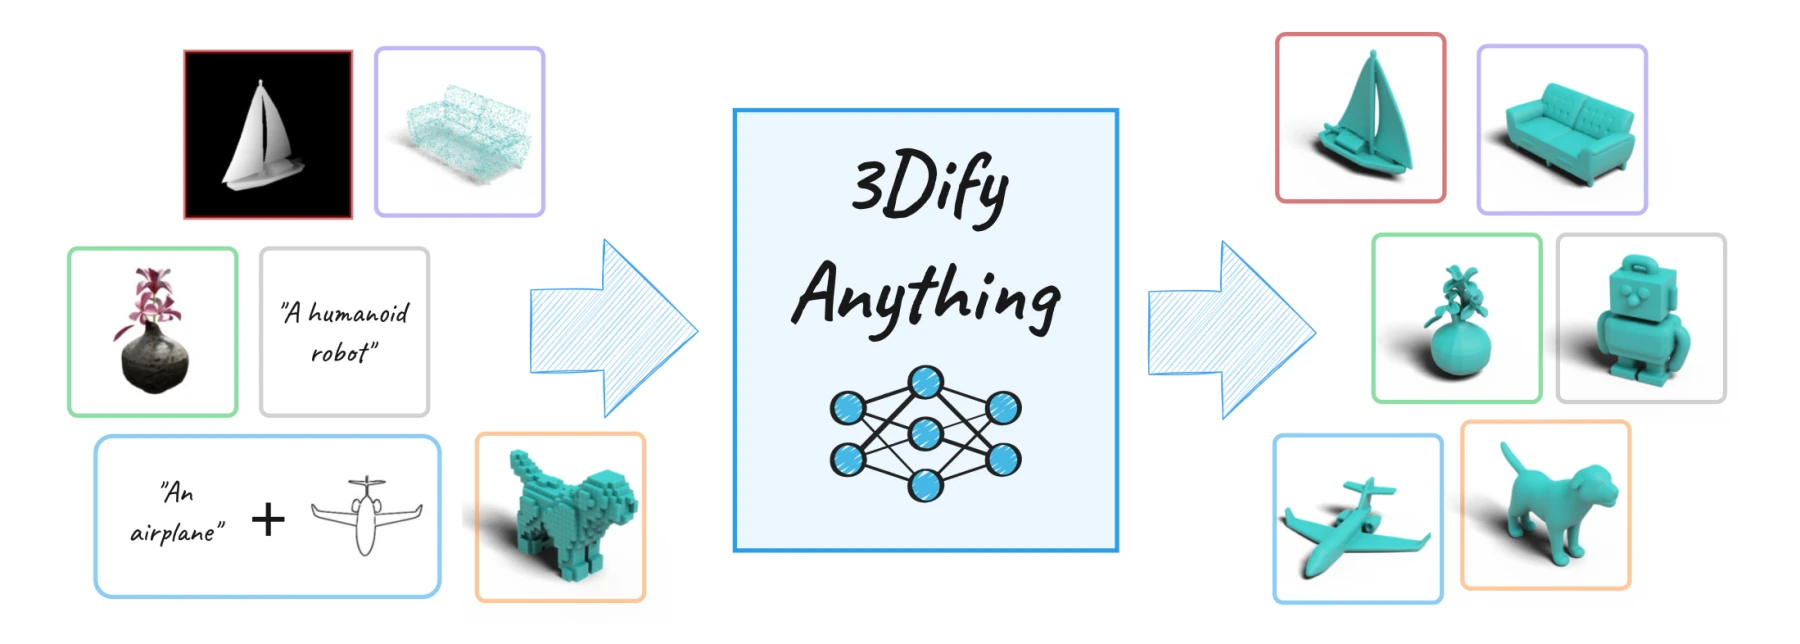
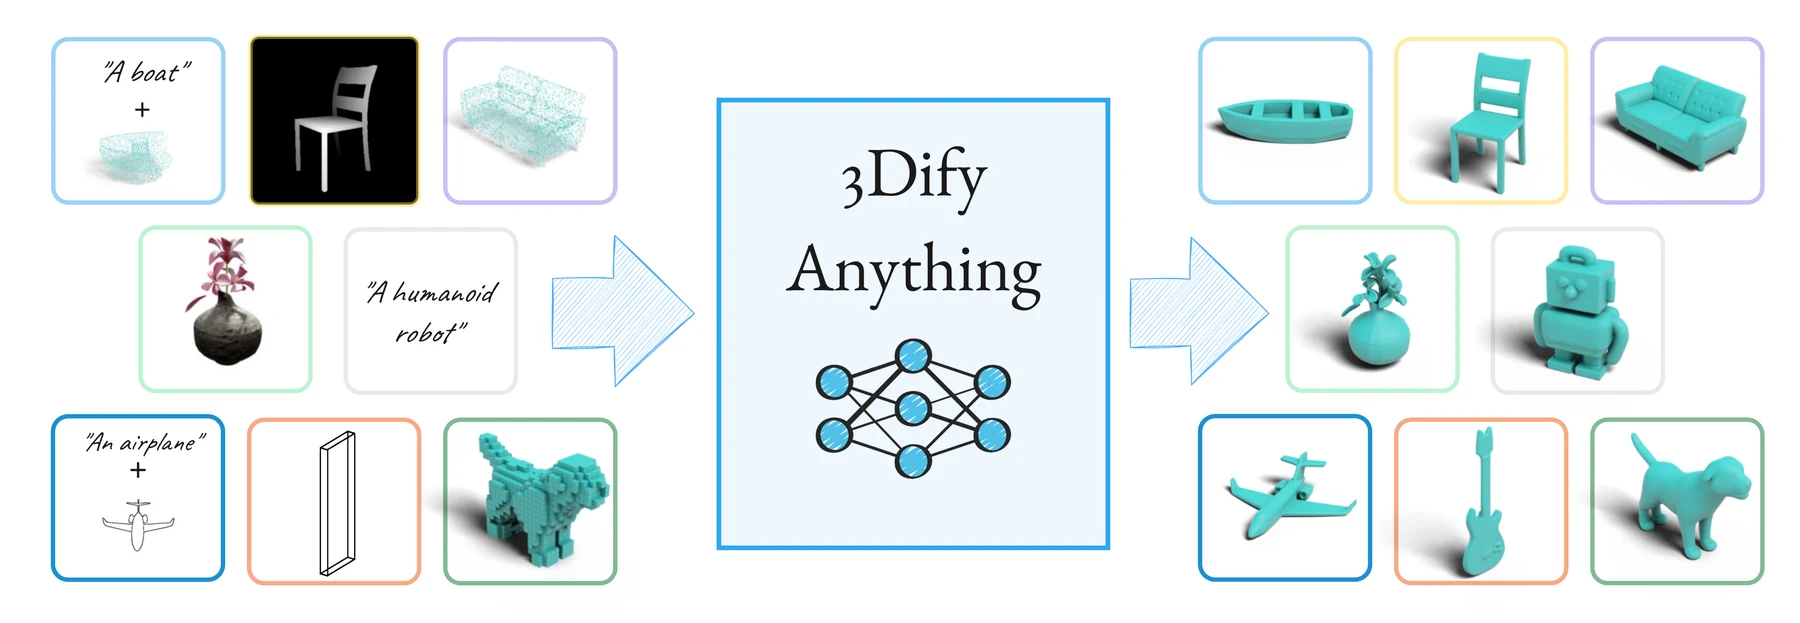
Use latest 3Dify-Anything teaser

Changed region(s): [[0.0, 0.0305, 0.9956, 0.9454], [0.4667, 0.2135, 0.56, 0.366]]

diff --git a/index.html b/index.html
@@ -113,7 +113,7 @@
                 <img
                   src="assets/showcase/3dify-anything.webp"
                   width="1800"
-                  height="644"
+                  height="623"
                   alt="3Dify-Anything multimodal 3D generation overview"
                   loading="lazy"
                   decoding="async"
@@ -332,7 +332,7 @@
                   <h3>3Dify-Anything: A Unified Model for Multimodal 3D Generation via Context Pre-Training</h3>
                   <p>A. Sanghi, <strong class="publication-author">M. Safaee</strong>, H. Kumar, V. Antonino, K. Madan, and H. Shayani.</p>
                   <figure class="publication-teaser">
-                    <img src="assets/showcase/3dify-anything.webp" width="1800" height="644" alt="3Dify-Anything: multimodal inputs turned into 3D shapes by one model" loading="lazy" decoding="async" />
+                    <img src="assets/showcase/3dify-anything.webp" width="1800" height="623" alt="3Dify-Anything: multimodal inputs turned into 3D shapes by one model" loading="lazy" decoding="async" />
                   </figure>
                 </div>
               </article>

::::

ABOUT THIS EXERCISE:
Images stay out, but the rest of the data above must be repeated exactly.

RESPONSE BOX:
Use latest 3Dify-Anything teaser

Changed region(s): [[0.0, 0.0305, 0.9956, 0.9454], [0.4667, 0.2135, 0.56, 0.366]]

diff --git a/index.html b/index.html
@@ -113,7 +113,7 @@
                 <img
                   src="assets/showcase/3dify-anything.webp"
                   width="1800"
-                  height="644"
+                  height="623"
                   alt="3Dify-Anything multimodal 3D generation overview"
                   loading="lazy"
                   decoding="async"
@@ -332,7 +332,7 @@
                   <h3>3Dify-Anything: A Unified Model for Multimodal 3D Generation via Context Pre-Training</h3>
                   <p>A. Sanghi, <strong class="publication-author">M. Safaee</strong>, H. Kumar, V. Antonino, K. Madan, and H. Shayani.</p>
                   <figure class="publication-teaser">
-                    <img src="assets/showcase/3dify-anything.webp" width="1800" height="644" alt="3Dify-Anything: multimodal inputs turned into 3D shapes by one model" loading="lazy" decoding="async" />
+                    <img src="assets/showcase/3dify-anything.webp" width="1800" height="623" alt="3Dify-Anything: multimodal inputs turned into 3D shapes by one model" loading="lazy" decoding="async" />
                   </figure>
                 </div>
               </article>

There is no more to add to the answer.